- EXERCISE INSTRUCTIONS: What you return must match the listing below exactly, minus any pictures.

- SUPPLIED RECORDS:
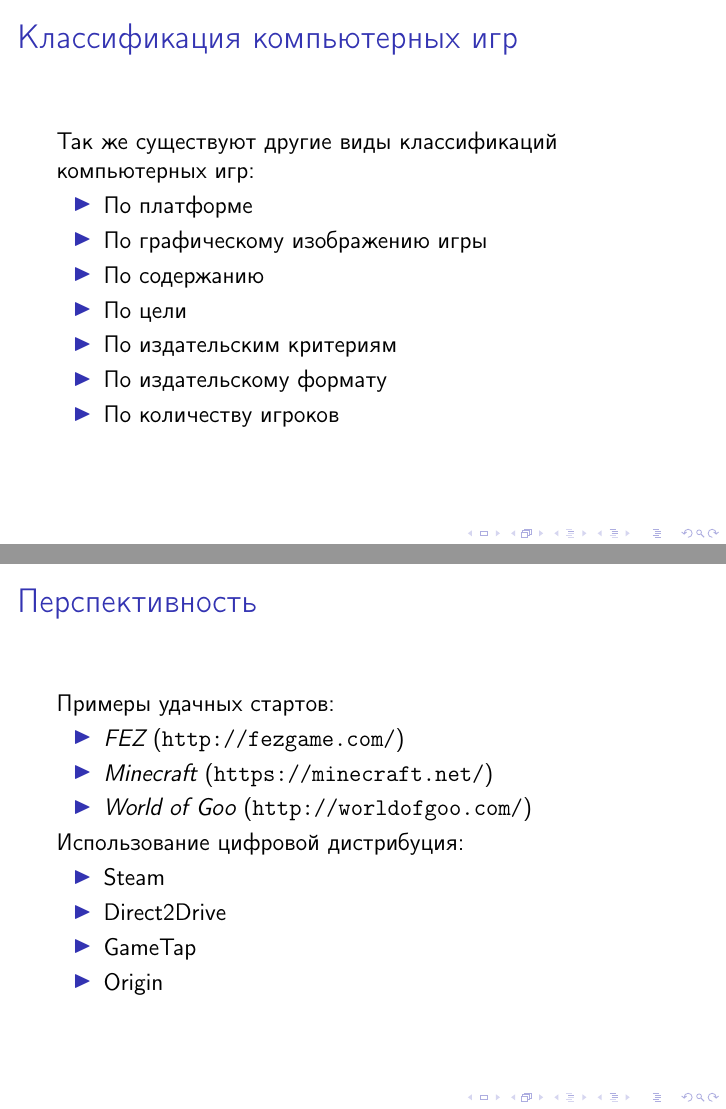
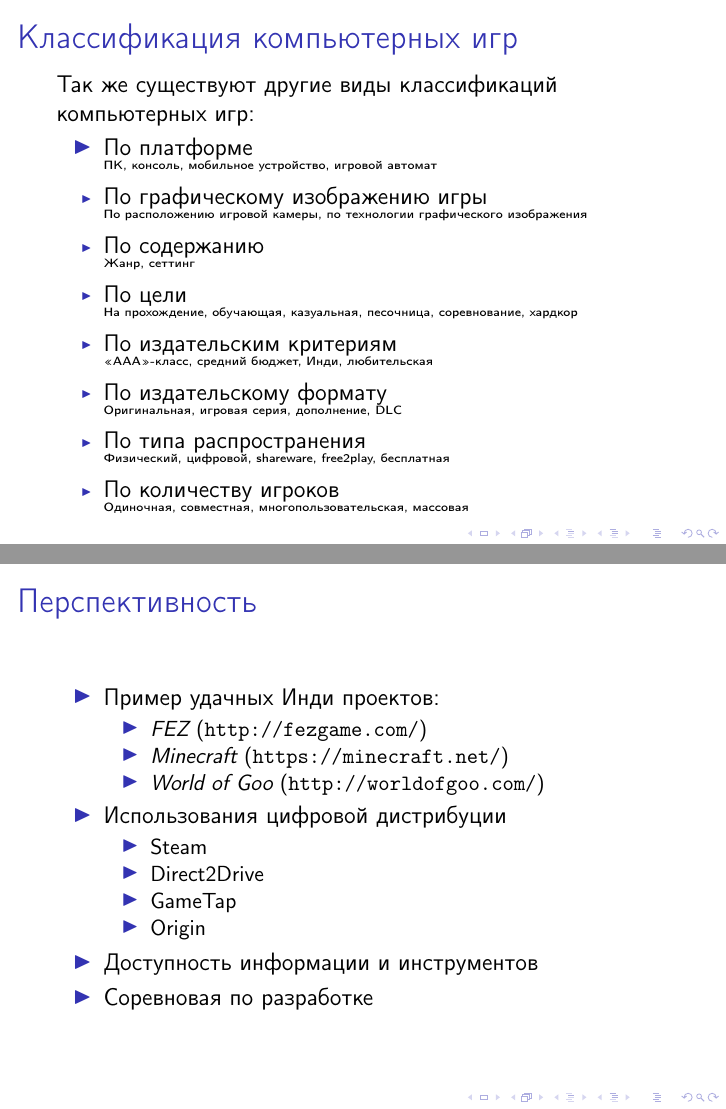
Before and after one commit to FreeCX/study, LaTeX slides (cad-fac/it/presentation/presentation.tex, which reads cad-fac/it/presentation/text.tex): pages 7 and 14 of 17 before the commit and pages 7 and 14 of 16 after it, joined at a grey line. Compiled offline with pdfLaTeX; a LaTeX package or settings file that is missing is left out.

Commit message:
[upd] final

```diff
--- a/cad-fac/it/presentation/text.tex
+++ b/cad-fac/it/presentation/text.tex
@@ -110,13 +110,22 @@
     \frametitle{Классификация компьютерных игр}
     Так же существуют другие виды классификаций компьютерных игр:
     \begin{itemize}
-        \item По платформе
-        \item По графическому изображению игры
-        \item По содержанию
-        \item По цели
-        \item По издательским критериям
-        \item По издательскому формату
-        \item По количеству игроков
+        \item По платформе\\
+            \tiny ПК, консоль, мобильное устройство, игровой автомат
+        \item \normalsize По графическому изображению игры\\
+            \tiny По расположению игровой камеры, по технологии графического изображения
+        \item \normalsize По содержанию\\
+            \tiny Жанр, сеттинг
+        \item \normalsize По цели\\
+            \tiny На прохождение, обучающая, казуальная, песочница, соревнование, хардкор
+        \item \normalsize По издательским критериям\\
+            \tiny <<ААА>>-класс, средний бюджет, Инди, любительская
+        \item \normalsize По издательскому формату\\
+            \tiny Оригинальная, игровая серия, дополнение, DLC
+        \item \normalsize По типа распространения\\
+            \tiny Физический, цифровой, shareware, free2play, бесплатная
+        \item \normalsize По количеству игроков\\
+            \tiny Одиночная, совместная, многопользовательская, массовая
     \end{itemize}
 \end{frame}
 
@@ -248,18 +265,22 @@
 \section{Перспективность}
 \begin{frame}
     \frametitle{Перспективность}
-    Примеры удачных стартов:
+    \begin{itemize}
+        \item Пример удачных Инди проектов:
         \begin{itemize}
             \item \emph{FEZ} (\url{http://fezgame.com/})
             \item \emph{Minecraft} (\url{https://minecraft.net/})
             \item \emph{World of Goo} (\url{http://worldofgoo.com/})
         \end{itemize}
-    Использование цифровой дистрибуция:
+        \item Использования цифровой дистрибуции
         \begin{itemize}
             \item Steam
             \item Direct2Drive
             \item GameTap
             \item Origin
+        \end{itemize}
+        \item Доступность информации и инструментов
+        \item Соревновая по разработке
     \end{itemize}
 \end{frame}
 
```
Also changed, not shown: cad-fac/it/presentation/images/id.jpg (added), cad-fac/it/presentation/text.tex (31 more changed lines). Lines whose indentation alone changed are shown as unchanged.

- TASK RESPONSE:
Before and after one commit to FreeCX/study, LaTeX slides (cad-fac/it/presentation/presentation.tex, which reads cad-fac/it/presentation/text.tex): pages 7 and 14 of 17 before the commit and pages 7 and 14 of 16 after it, joined at a grey line. Compiled offline with pdfLaTeX; a LaTeX package or settings file that is missing is left out.

Commit message:
[upd] final

```diff
--- a/cad-fac/it/presentation/text.tex
+++ b/cad-fac/it/presentation/text.tex
@@ -110,13 +110,22 @@
     \frametitle{Классификация компьютерных игр}
     Так же существуют другие виды классификаций компьютерных игр:
     \begin{itemize}
-        \item По платформе
-        \item По графическому изображению игры
-        \item По содержанию
-        \item По цели
-        \item По издательским критериям
-        \item По издательскому формату
-        \item По количеству игроков
+        \item По платформе\\
+            \tiny ПК, консоль, мобильное устройство, игровой автомат
+        \item \normalsize По графическому изображению игры\\
+            \tiny По расположению игровой камеры, по технологии графического изображения
+        \item \normalsize По содержанию\\
+            \tiny Жанр, сеттинг
+        \item \normalsize По цели\\
+            \tiny На прохождение, обучающая, казуальная, песочница, соревнование, хардкор
+        \item \normalsize По издательским критериям\\
+            \tiny <<ААА>>-класс, средний бюджет, Инди, любительская
+        \item \normalsize По издательскому формату\\
+            \tiny Оригинальная, игровая серия, дополнение, DLC
+        \item \normalsize По типа распространения\\
+            \tiny Физический, цифровой, shareware, free2play, бесплатная
+        \item \normalsize По количеству игроков\\
+            \tiny Одиночная, совместная, многопользовательская, массовая
     \end{itemize}
 \end{frame}
 
@@ -248,18 +265,22 @@
 \section{Перспективность}
 \begin{frame}
     \frametitle{Перспективность}
-    Примеры удачных стартов:
+    \begin{itemize}
+        \item Пример удачных Инди проектов:
         \begin{itemize}
             \item \emph{FEZ} (\url{http://fezgame.com/})
             \item \emph{Minecraft} (\url{https://minecraft.net/})
             \item \emph{World of Goo} (\url{http://worldofgoo.com/})
         \end{itemize}
-    Использование цифровой дистрибуция:
+        \item Использования цифровой дистрибуции
         \begin{itemize}
             \item Steam
             \item Direct2Drive
             \item GameTap
             \item Origin
+        \end{itemize}
+        \item Доступность информации и инструментов
+        \item Соревновая по разработке
     \end{itemize}
 \end{frame}
 
```
Also changed, not shown: cad-fac/it/presentation/images/id.jpg (added), cad-fac/it/presentation/text.tex (31 more changed lines). Lines whose indentation alone changed are shown as unchanged.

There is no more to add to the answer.